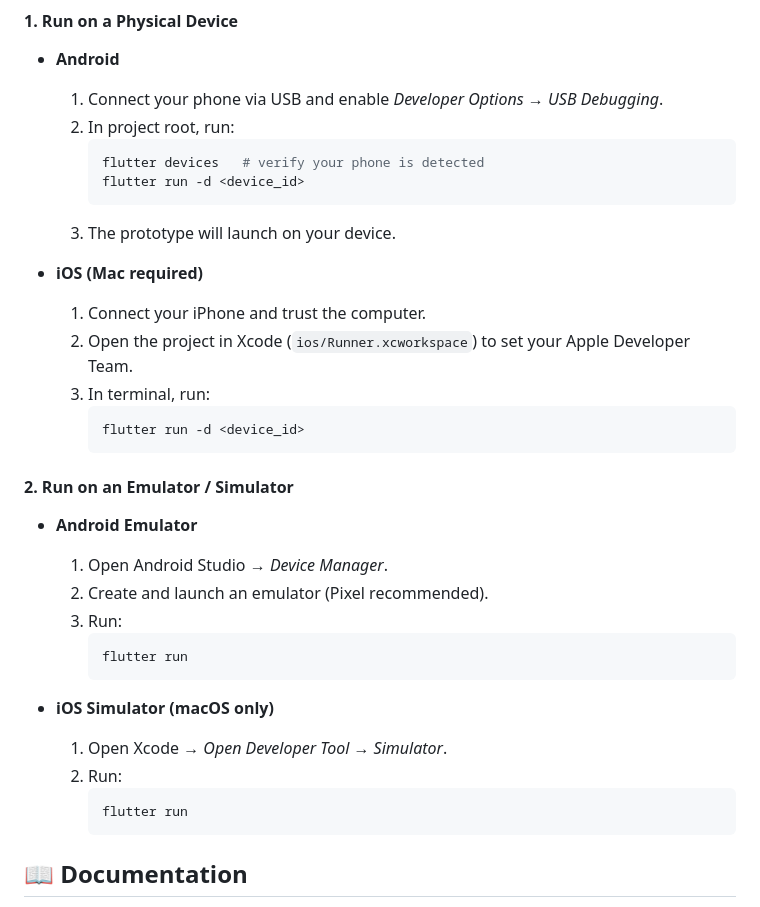
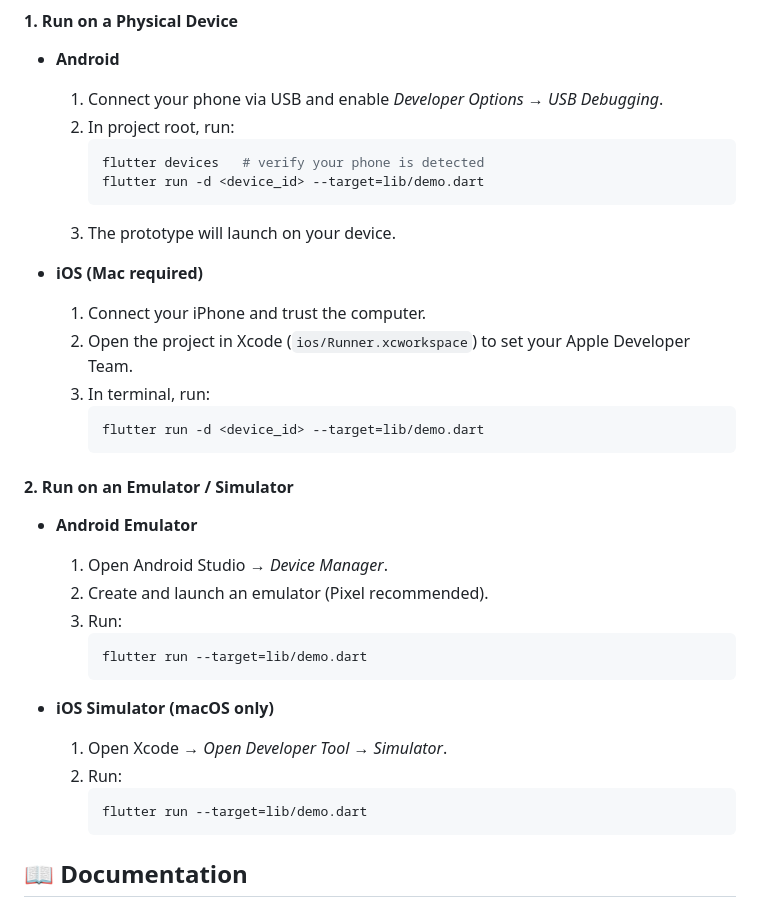
Before and after one commit to jiahui-1101/CodeNection, a Markdown page: README.md, the part around the change. Rendered like a GitHub page.

````diff
--- a/README.md
+++ b/README.md
@@ -109,7 +109,7 @@ You can run **JustBrightForUTM** in two ways:
   2. In project root, run:
      ```bash
      flutter devices   # verify your phone is detected
-     flutter run -d <device_id>
+     flutter run -d <device_id> --target=lib/demo.dart
      ```
   3. The prototype will launch on your device.
 
@@ -118,7 +118,7 @@ You can run **JustBrightForUTM** in two ways:
   2. Open the project in Xcode (`ios/Runner.xcworkspace`) to set your Apple Developer Team.
   3. In terminal, run:
      ```bash
-     flutter run -d <device_id>
+     flutter run -d <device_id> --target=lib/demo.dart
      ```
 
 #### 2. Run on an Emulator / Simulator
@@ -127,14 +127,14 @@ You can run **JustBrightForUTM** in two ways:
   2. Create and launch an emulator (Pixel recommended).
   3. Run:
      ```bash
-     flutter run
+     flutter run --target=lib/demo.dart
      ```
 
 - **iOS Simulator (macOS only)**
   1. Open Xcode → *Open Developer Tool → Simulator*.
   2. Run:
      ```bash
-     flutter run
+     flutter run --target=lib/demo.dart
      ```
 
 
````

**TASK**. A verbatim copy of the material is needed; pictures are not to appear in it.

**WRITTEN RESPONSE**.
Before and after one commit to jiahui-1101/CodeNection, a Markdown page: README.md, the part around the change. Rendered like a GitHub page.

````diff
--- a/README.md
+++ b/README.md
@@ -109,7 +109,7 @@ You can run **JustBrightForUTM** in two ways:
   2. In project root, run:
      ```bash
      flutter devices   # verify your phone is detected
-     flutter run -d <device_id>
+     flutter run -d <device_id> --target=lib/demo.dart
      ```
   3. The prototype will launch on your device.
 
@@ -118,7 +118,7 @@ You can run **JustBrightForUTM** in two ways:
   2. Open the project in Xcode (`ios/Runner.xcworkspace`) to set your Apple Developer Team.
   3. In terminal, run:
      ```bash
-     flutter run -d <device_id>
+     flutter run -d <device_id> --target=lib/demo.dart
      ```
 
 #### 2. Run on an Emulator / Simulator
@@ -127,14 +127,14 @@ You can run **JustBrightForUTM** in two ways:
   2. Create and launch an emulator (Pixel recommended).
   3. Run:
      ```bash
-     flutter run
+     flutter run --target=lib/demo.dart
      ```
 
 - **iOS Simulator (macOS only)**
   1. Open Xcode → *Open Developer Tool → Simulator*.
   2. Run:
      ```bash
-     flutter run
+     flutter run --target=lib/demo.dart
      ```
 
 
````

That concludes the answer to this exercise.